> **Records supplied**:
★ ★ ★

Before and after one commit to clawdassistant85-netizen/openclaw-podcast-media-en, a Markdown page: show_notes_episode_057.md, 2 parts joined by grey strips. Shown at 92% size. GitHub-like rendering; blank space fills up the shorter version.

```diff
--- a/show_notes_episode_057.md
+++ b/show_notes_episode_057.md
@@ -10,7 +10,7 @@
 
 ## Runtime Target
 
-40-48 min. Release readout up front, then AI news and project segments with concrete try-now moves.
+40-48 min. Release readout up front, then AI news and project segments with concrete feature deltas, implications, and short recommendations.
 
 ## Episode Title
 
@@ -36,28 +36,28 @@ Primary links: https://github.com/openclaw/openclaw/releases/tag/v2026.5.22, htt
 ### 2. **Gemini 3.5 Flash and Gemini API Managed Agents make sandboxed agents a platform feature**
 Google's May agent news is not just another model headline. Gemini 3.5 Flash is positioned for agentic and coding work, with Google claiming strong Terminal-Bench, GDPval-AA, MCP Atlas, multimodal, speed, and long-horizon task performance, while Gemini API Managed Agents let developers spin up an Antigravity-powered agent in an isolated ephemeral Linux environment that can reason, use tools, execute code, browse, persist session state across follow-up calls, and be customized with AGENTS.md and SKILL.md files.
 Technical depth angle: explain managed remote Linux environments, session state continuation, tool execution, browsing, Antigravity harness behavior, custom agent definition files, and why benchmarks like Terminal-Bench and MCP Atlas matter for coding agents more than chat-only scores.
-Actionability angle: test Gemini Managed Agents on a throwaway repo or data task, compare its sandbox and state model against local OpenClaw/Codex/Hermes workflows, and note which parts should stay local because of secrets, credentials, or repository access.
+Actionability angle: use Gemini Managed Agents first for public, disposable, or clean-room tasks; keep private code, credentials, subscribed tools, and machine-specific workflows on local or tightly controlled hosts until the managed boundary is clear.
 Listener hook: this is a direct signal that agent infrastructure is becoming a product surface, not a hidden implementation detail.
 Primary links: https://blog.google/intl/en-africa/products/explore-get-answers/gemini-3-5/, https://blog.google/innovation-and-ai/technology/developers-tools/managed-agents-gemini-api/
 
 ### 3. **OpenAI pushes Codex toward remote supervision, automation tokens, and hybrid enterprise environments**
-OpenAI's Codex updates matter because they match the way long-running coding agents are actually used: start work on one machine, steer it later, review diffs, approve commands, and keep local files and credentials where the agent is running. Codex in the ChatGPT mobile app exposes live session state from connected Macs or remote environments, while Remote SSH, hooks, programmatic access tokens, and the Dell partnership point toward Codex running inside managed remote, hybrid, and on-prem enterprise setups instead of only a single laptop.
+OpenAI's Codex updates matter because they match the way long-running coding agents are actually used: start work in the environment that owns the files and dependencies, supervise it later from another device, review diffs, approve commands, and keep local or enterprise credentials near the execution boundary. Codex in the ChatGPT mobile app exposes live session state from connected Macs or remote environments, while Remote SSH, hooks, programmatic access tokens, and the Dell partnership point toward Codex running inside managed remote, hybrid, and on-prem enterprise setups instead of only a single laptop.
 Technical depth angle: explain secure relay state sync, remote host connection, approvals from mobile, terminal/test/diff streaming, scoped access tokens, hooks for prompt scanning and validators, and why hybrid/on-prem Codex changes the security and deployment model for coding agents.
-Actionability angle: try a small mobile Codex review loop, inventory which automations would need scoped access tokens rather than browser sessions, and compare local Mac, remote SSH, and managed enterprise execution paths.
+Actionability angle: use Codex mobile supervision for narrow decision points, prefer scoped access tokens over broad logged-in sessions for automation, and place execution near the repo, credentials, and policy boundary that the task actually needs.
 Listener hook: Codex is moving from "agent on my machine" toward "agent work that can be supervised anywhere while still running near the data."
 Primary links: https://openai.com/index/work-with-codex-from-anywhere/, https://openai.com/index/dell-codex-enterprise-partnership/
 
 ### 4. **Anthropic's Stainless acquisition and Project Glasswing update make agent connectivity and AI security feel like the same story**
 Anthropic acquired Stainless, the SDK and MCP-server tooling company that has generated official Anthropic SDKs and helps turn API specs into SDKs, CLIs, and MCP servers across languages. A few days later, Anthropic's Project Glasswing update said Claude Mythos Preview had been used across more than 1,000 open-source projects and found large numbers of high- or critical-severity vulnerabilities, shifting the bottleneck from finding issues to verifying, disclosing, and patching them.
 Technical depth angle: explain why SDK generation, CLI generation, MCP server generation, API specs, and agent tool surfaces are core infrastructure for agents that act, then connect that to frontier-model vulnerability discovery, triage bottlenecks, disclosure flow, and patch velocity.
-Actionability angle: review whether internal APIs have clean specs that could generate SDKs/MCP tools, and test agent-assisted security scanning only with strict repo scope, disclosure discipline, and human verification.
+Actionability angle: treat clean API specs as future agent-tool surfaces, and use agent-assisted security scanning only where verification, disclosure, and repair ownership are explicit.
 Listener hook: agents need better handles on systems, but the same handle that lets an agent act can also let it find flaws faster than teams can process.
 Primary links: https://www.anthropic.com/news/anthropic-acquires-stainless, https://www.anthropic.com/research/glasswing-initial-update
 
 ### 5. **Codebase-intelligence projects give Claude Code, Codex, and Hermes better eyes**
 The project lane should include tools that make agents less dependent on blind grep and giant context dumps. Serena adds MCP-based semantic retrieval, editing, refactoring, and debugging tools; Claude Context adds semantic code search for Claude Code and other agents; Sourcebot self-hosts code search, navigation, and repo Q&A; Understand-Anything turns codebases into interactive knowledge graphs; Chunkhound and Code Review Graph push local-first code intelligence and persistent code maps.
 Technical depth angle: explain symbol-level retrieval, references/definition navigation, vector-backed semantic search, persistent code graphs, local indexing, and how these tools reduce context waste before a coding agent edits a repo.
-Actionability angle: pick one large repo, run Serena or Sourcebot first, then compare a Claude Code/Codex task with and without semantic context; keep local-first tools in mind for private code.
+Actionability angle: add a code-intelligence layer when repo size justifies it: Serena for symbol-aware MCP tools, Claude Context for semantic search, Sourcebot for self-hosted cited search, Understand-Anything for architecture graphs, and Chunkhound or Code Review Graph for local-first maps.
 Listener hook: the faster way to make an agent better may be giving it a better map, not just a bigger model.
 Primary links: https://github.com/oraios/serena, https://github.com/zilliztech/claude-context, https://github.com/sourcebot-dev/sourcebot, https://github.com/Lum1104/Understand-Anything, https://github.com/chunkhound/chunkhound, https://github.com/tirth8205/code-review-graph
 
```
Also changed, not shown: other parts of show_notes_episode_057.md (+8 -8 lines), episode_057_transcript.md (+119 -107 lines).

★ ★ ★

> **Directions**:
For each line in the material above that contains the string "Listener", make a copy.

> **Expected answer**:
 Listener hook: this is a direct signal that agent infrastructure is becoming a product surface, not a hidden implementation detail.
 Listener hook: Codex is moving from "agent on my machine" toward "agent work that can be supervised anywhere while still running near the data."
 Listener hook: agents need better handles on systems, but the same handle that lets an agent act can also let it find flaws faster than teams can process.
 Listener hook: the faster way to make an agent better may be giving it a better map, not just a bigger model.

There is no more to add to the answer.